In my local town of Swanage, Dorset, a quaint little Victorian town, the local foodbank is run by the Churches Together. I contacted the organisation today and spoke to Katrina, one of the volunteers. She spoke about how they help people from all walks of life; that they tend to use once, are very grateful for the food that is distributed; some needlessly feel a sense of shame about needing to use a foodbank.

As the school summer holidays approach, I am mindful that there are going to be children who will be going hungry, because they won't be receiving their free school meals entitlement. So I am launching #foodforthought - a campaign around food donations to local foodbanks around the United Kingdom.

#foodforthought asks that you add a tin or dried food item to your supermarket foodbank collection each week, or get in touch with your local foodbank to donate, in the next few weeks leading up to the start of the school summer holidays. In Scotland, some of the schools have already started their holidays. Donating something extra to your foodbank whilst you do your regular shop will help to manage the increasing need for access to support.

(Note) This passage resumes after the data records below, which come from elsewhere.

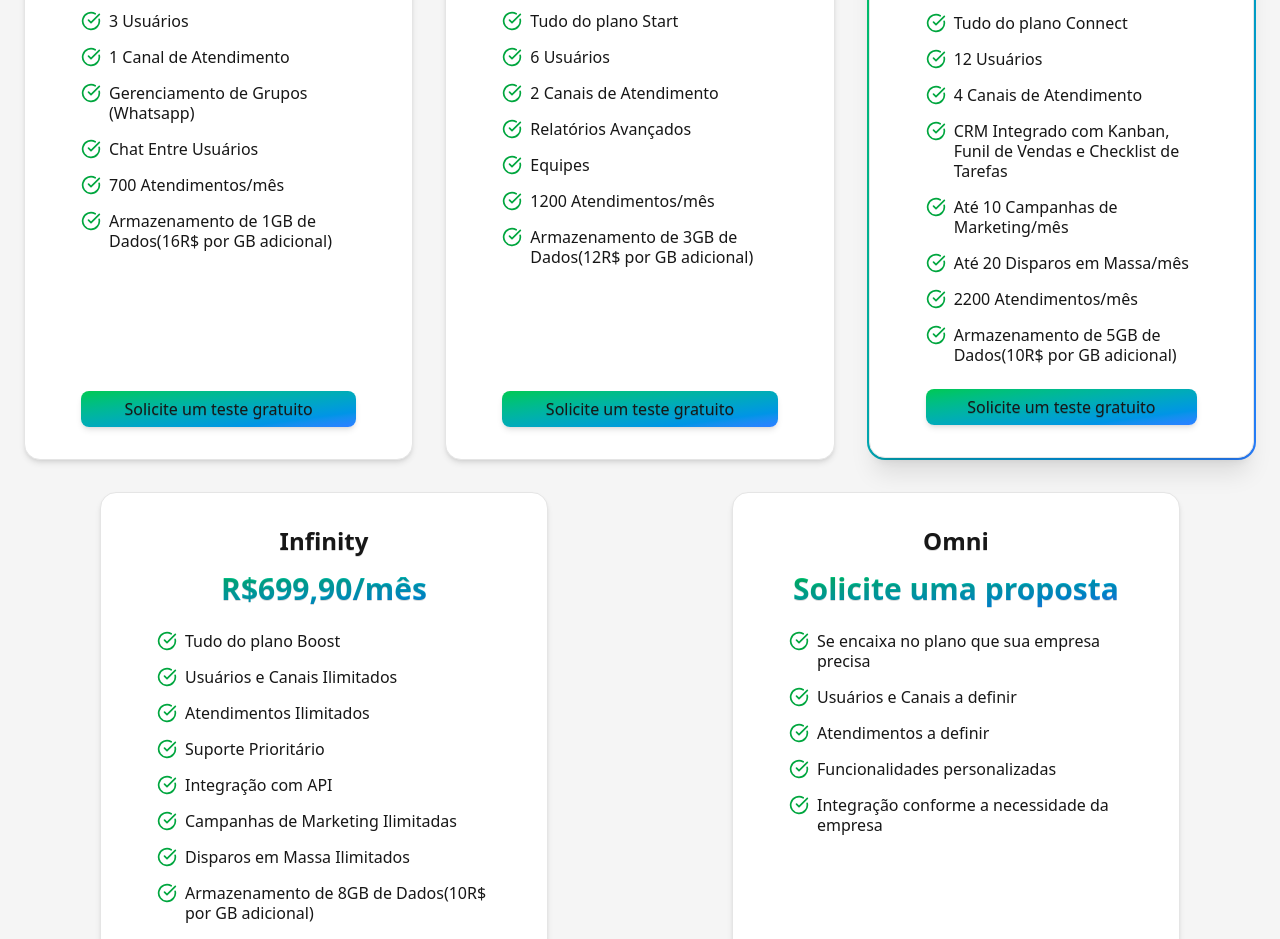
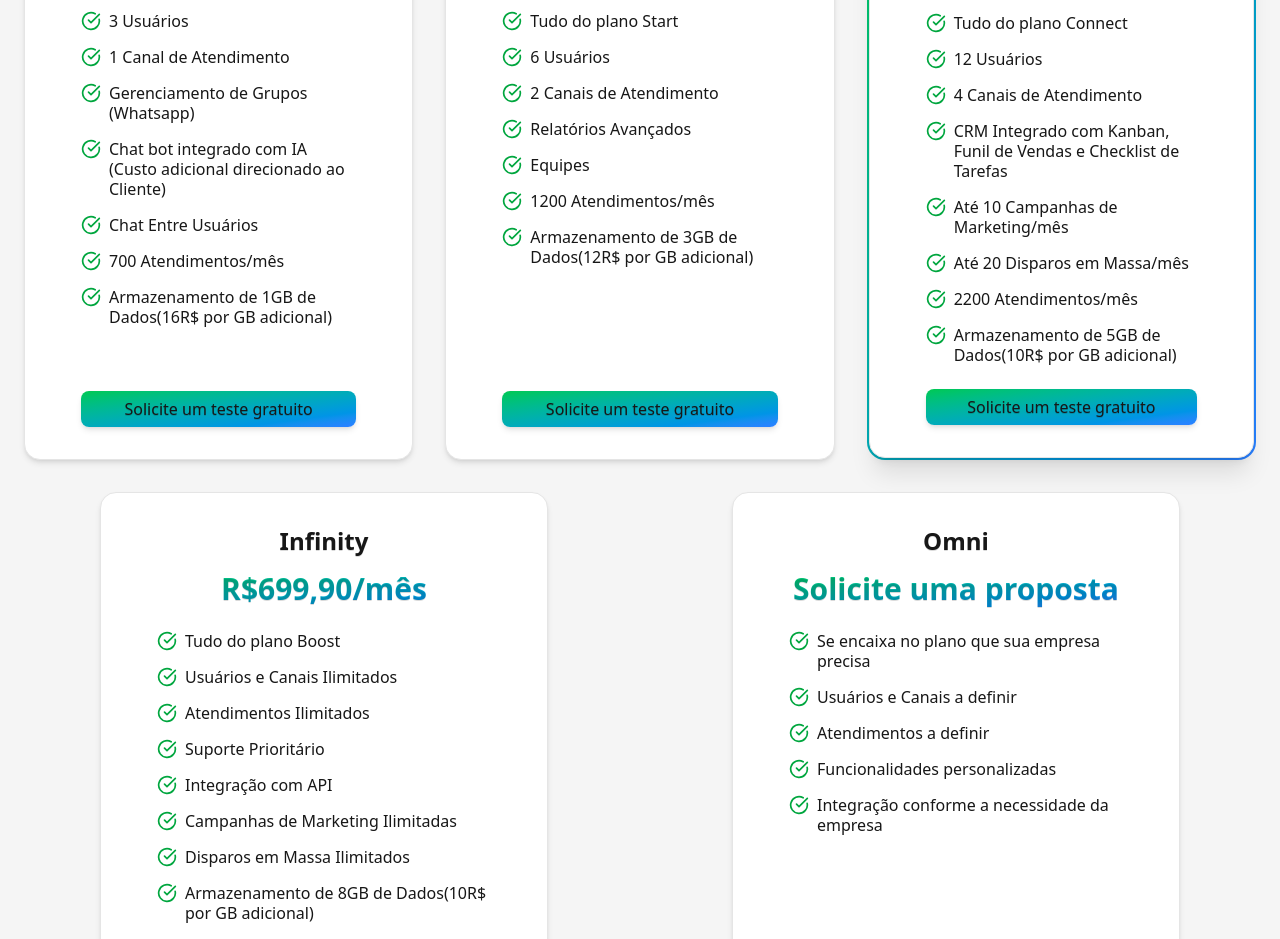
Before and after one commit to paulosantana95/omniflow, a React (Vite) app: page / in a window 1280 px wide. Shown: the part 1100-2039 px from the top of the page. Built offline with nearby package versions, Linux system fonts and the light colour scheme; no server answers.

Commit message:
feat: add AI chatbot integration benefit to 'Start' pricing plan

```diff
--- a/src/App.tsx
+++ b/src/App.tsx
@@ -54,6 +54,7 @@ export default function App() {
         '3 Usuários',
         '1 Canal de Atendimento',
         'Gerenciamento de Grupos (Whatsapp)',
+        'Chat bot integrado com IA (Custo adicional direcionado ao Cliente)',
         'Chat Entre Usuários',
         '700 Atendimentos/mês',
         'Armazenamento de 1GB de Dados(16R$ por GB adicional)',
```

I've spoken in the past about how I experienced homelessness as a child; my birthday was at the end of April, so I asked for friends, family and people who follow my pages on twitter and facebook to consider putting some food into their local foodbank as a present for me. I'm pleased that a fair number of people did do this! One of my memories of homelessness was how hungry I was during school holidays when I didn't have access to food during the day, and where living in a seaside town, surrounded by cafes, ice-cream parlours, and fish and chip shops made me notice just how hungry I was.
Please help wherever you can, and share the #foodforthought idea to reach as many as possible, to help as many foodbank users as possible.

Thank you.